Commenting on the delay in the approval of the 2021 state budget by the Cyprus parliament, Fitch said that this highlighted "pandemic-related spending pressures, although it was primarily caused by political demands for a formal investigation into the country`s citizenship for investment scheme.”
Fitch highlighted that the delay in passing the 2021 budget “after it was rejected in December originally stemmed from the unsuccessful efforts of the opposition DIKO party, which supported previous budgets, to make its backing conditional on the government allowing Cyprus`s auditor-general to investigate the controversial `citizenship for investment` scheme.”

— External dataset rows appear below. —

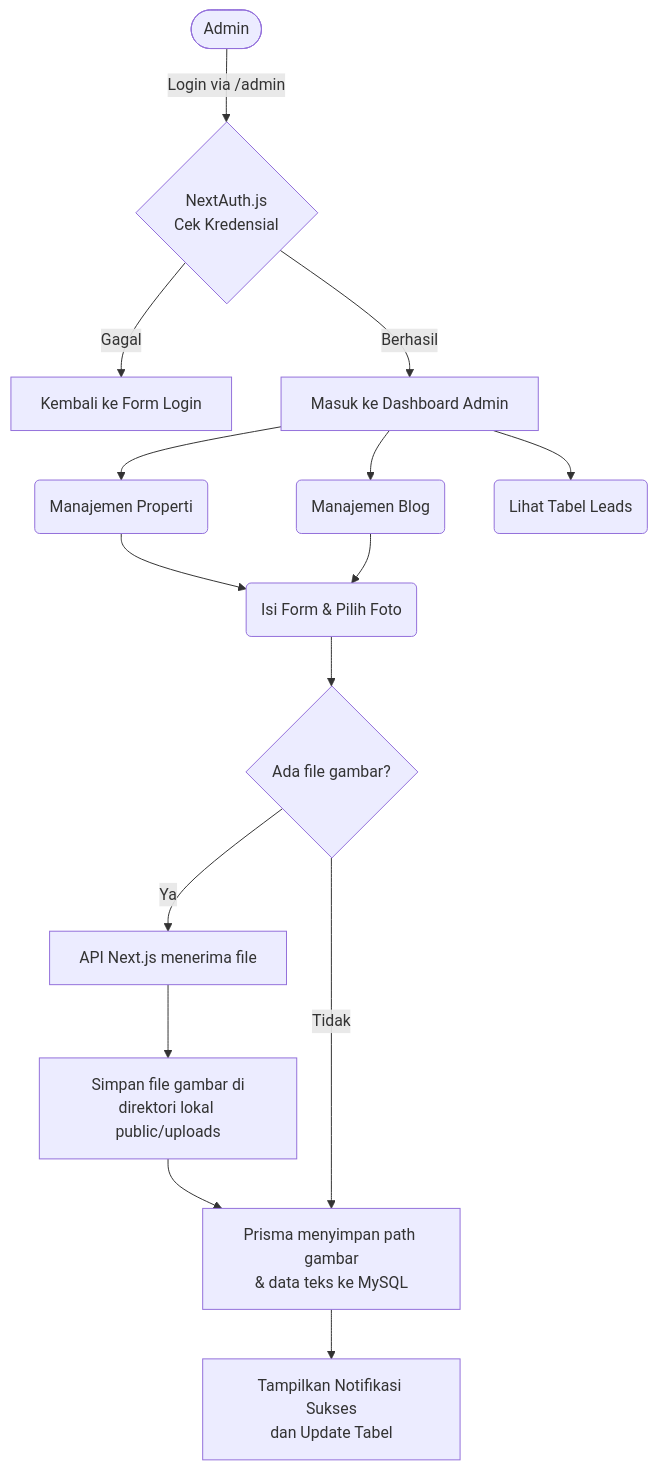
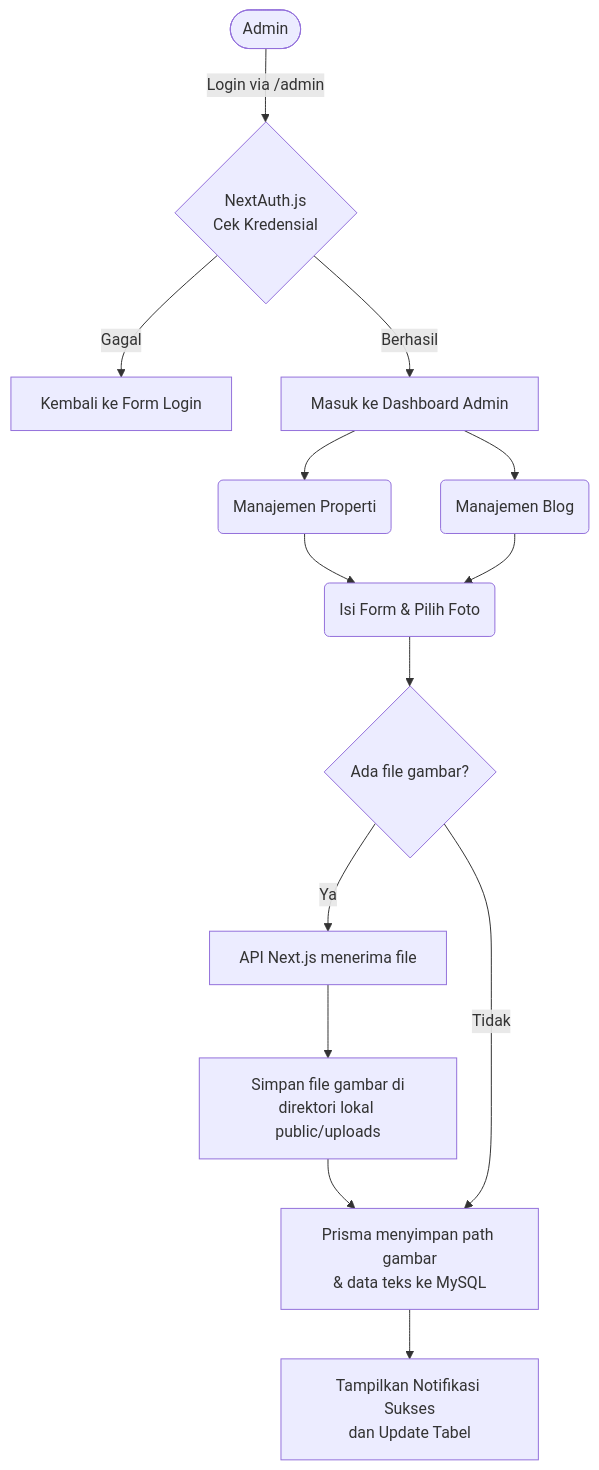
One commit to najmifaza/rumio.id changed the third of 3 diagrams in docs/flowchart.md. Above: the diagram before and after it, drawn with Mermaid. The commit also changed other lines of this file and 58 other files, not shown here.

````diff
--- a/docs/flowchart.md
+++ b/docs/flowchart.md
@@ -62,25 +56,24 @@
 ```mermaid
 flowchart TD
     Admin([Admin])
 
     Admin -->|Login via /admin| Auth{NextAuth.js\nCek Kredensial}
     Auth -- Gagal --> LoginUI[Kembali ke Form Login]
     Auth -- Berhasil --> Dashboard[Masuk ke Dashboard Admin]
 
     Dashboard --> Action1(Manajemen Properti)
     Dashboard --> Action2(Manajemen Blog)
-    Dashboard --> Action3(Lihat Tabel Leads)
 
     Action1 --> Form(Isi Form & Pilih Foto)
     Action2 --> Form
 
     Form --> UploadCheck{Ada file gambar?}
 
     UploadCheck -- Ya --> APIUpload[API Next.js menerima file]
     APIUpload --> UploadLocal[Simpan file gambar di\ndirektori lokal public/uploads]
     UploadLocal --> SaveDB[Prisma menyimpan path gambar\n& data teks ke MySQL]
 
     UploadCheck -- Tidak --> SaveDB
 
     SaveDB --> Success[Tampilkan Notifikasi Sukses\ndan Update Tabel]
 ```
````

The budget envisages €6.48 billion of revenues and expenditure of €7.16 billion, resulting in a deficit of €680 million or 3.2% of GDP, Fitch said noting that due to the delay in approving the budget spending growth was constrained in the first three weeks of 2021 while a temporary budget, in which expenditure allocations were rolled over from a year earlier, was in place.

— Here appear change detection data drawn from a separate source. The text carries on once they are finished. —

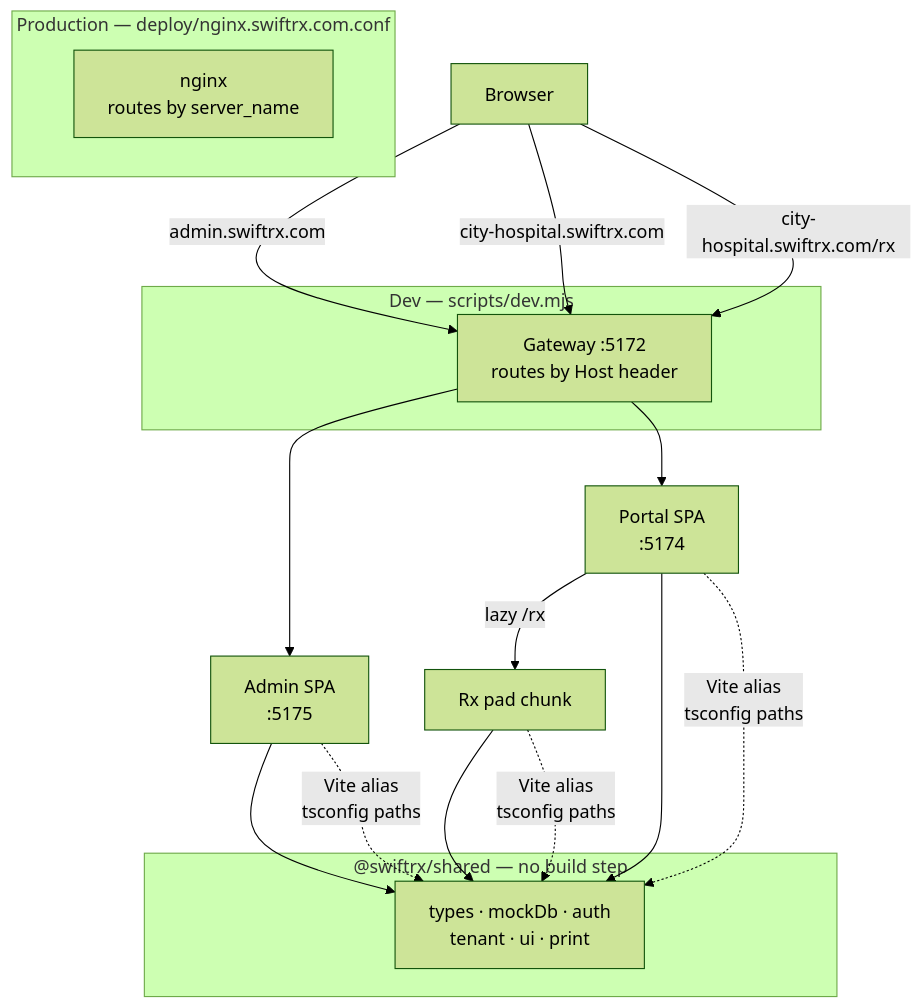
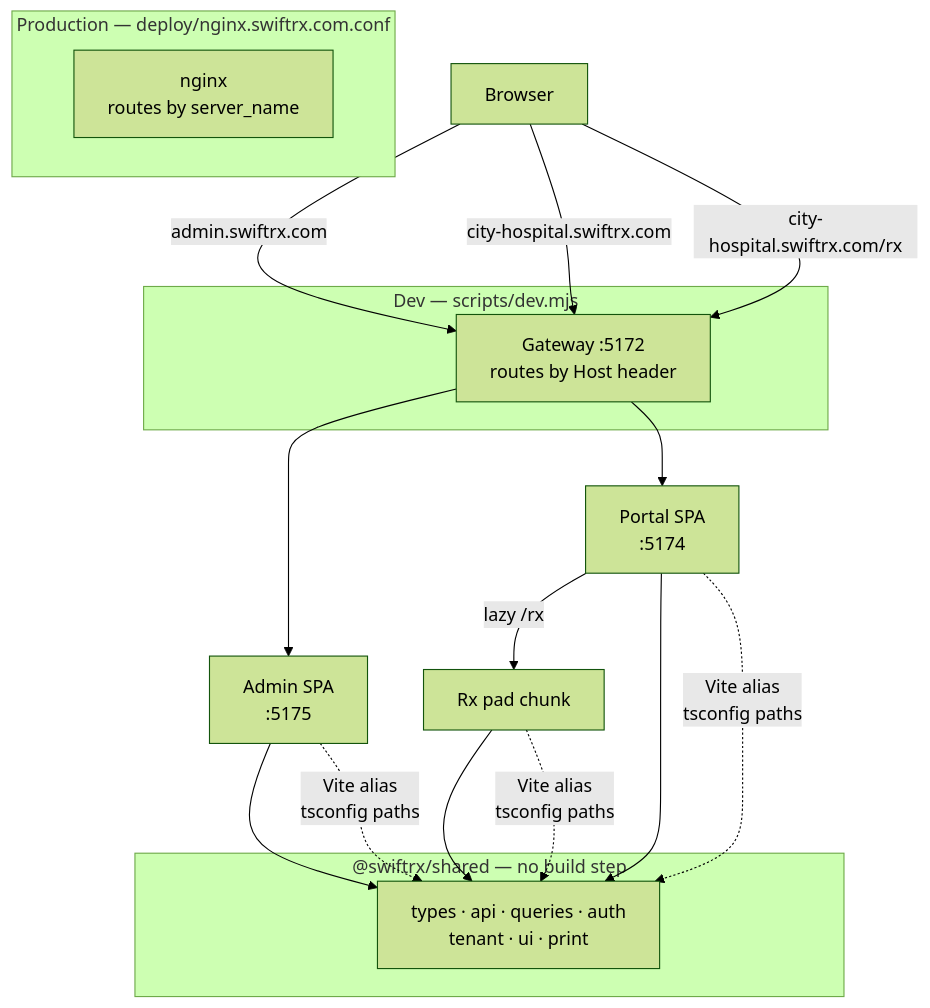
The first of 4 diagrams in docs/ARCHITECTURE.md (AffanAR/swiftrx), drawn with Mermaid (forest theme) before and after one commit. The commit also changed other lines of this file and 3 other files, not shown here.

````diff
--- a/docs/ARCHITECTURE.md
+++ b/docs/ARCHITECTURE.md
@@ -19,30 +19,30 @@
 ```mermaid
 flowchart TB
     B[Browser] -->|admin.swiftrx.com| GW
     B -->|city-hospital.swiftrx.com| GW
     B -->|city-hospital.swiftrx.com/rx| GW
 
     subgraph Dev["Dev — scripts/dev.mjs"]
       GW[Gateway :5172<br/>routes by Host header]
     end
 
     subgraph Prod["Production — deploy/nginx.swiftrx.com.conf"]
       NG[nginx<br/>routes by server_name]
     end
 
     GW --> A[Admin SPA<br/>:5175]
     GW --> P[Portal SPA<br/>:5174]
     P -->|lazy /rx| R[Rx pad chunk]
 
     A --> S
     P --> S
     R --> S
 
     subgraph Shared["@swiftrx/shared — no build step"]
-      S[types · mockDb · auth<br/>tenant · ui · print]
+      S[types · api · queries · auth<br/>tenant · ui · print]
     end
 
     A -.->|Vite alias<br/>tsconfig paths| S
     P -.->|Vite alias<br/>tsconfig paths| S
     R -.->|Vite alias<br/>tsconfig paths| S
 ```
````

However, the agency added that fiscal easing measures, including additional social spending, in the new budget mean that the 2021 fiscal deficit will be wider than the 2% of GDP that Fitch "forecast when we affirmed the rating last October, when the agency affirmed Cyprus’ rating at BBB- with a stable outlook."
According to the agency, the government estimates that the additional fiscal support in 2021 will be equal to 1.5% of GDP compared with the initial draft budget prepared in the autumn.

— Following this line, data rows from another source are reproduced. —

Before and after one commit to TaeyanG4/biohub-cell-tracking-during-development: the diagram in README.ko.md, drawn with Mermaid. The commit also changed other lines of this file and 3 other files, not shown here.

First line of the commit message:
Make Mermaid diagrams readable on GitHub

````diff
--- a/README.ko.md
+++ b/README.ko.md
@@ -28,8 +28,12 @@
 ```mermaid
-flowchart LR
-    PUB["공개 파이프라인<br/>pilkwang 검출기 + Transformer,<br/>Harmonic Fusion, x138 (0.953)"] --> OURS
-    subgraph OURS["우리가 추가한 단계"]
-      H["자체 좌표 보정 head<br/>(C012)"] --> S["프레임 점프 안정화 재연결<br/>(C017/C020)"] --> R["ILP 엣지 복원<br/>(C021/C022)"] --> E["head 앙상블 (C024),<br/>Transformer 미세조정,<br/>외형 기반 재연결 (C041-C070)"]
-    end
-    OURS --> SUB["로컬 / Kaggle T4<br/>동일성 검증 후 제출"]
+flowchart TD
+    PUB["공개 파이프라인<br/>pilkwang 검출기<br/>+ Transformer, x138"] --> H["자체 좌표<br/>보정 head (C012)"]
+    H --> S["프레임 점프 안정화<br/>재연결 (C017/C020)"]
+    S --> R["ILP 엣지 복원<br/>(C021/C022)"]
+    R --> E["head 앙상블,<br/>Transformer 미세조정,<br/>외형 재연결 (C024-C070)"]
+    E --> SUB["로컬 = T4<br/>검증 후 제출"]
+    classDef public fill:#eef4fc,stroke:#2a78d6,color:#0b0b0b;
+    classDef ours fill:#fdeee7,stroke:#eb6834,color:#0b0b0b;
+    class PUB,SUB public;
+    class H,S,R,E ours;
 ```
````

The rise in spending and the widening deficit, Fitch added, reflects the severity of the second wave of Covid-19 infections, which saw the seven-day rolling average of new cases peak above 600 in early January before falling to 130 by the end of the month (daily new cases in the first wave never exceeded 50).
Furthermore, Fitch noted that “high public debt is a legacy of the 2012-2013 crisis, but Cyprus`s persistent underlying budget surpluses pre-pandemic, which peaked at 3% of GDP in 2019, and robust GDP growth averaging 4.4% in 2015-2019 increased its capacity to absorb the pandemic shock.”
Moreover, the agency pointed out that a fiscal deficit of 3.2% this year, in line with the 2021 budget, would be narrower than any other non-`AAA` rated western European sovereign and below the forecast `BBB` category median of 5.3%, whereas the government`s latest estimate of the 2020 is about 4.5% of GDP on a cash basis, which is “well below the aggregate eurozone deficit of 8.8% of GDP in the European Commission`s Autumn 2020 economic forecasts.”
The agency also noted that “the possibility of continuing economic disruption (notably to the tourism sector, which depends on western European countries hit hard by the second wave of the pandemic) that necessitates further spending or results in lower tax revenues remains a moderate fiscal risk.”
However, the agency pointed out that the large banking sector remains a weakness relative to `BBB` category peers due primarily to weak asset quality, notably very high non-performing exposure ratios that still weigh on capital and profitability. It also noted that Cyprus has the highest use of loan moratoria in Europe according to the European Banking Authority with about 55% of private-sector loans at end-September 2020, pointing out however, that “this reflects the lack of barriers to granting moratoria and the absence of a state-guaranteed loans scheme, as well as borrower exposure to the sectors most affected by the pandemic.”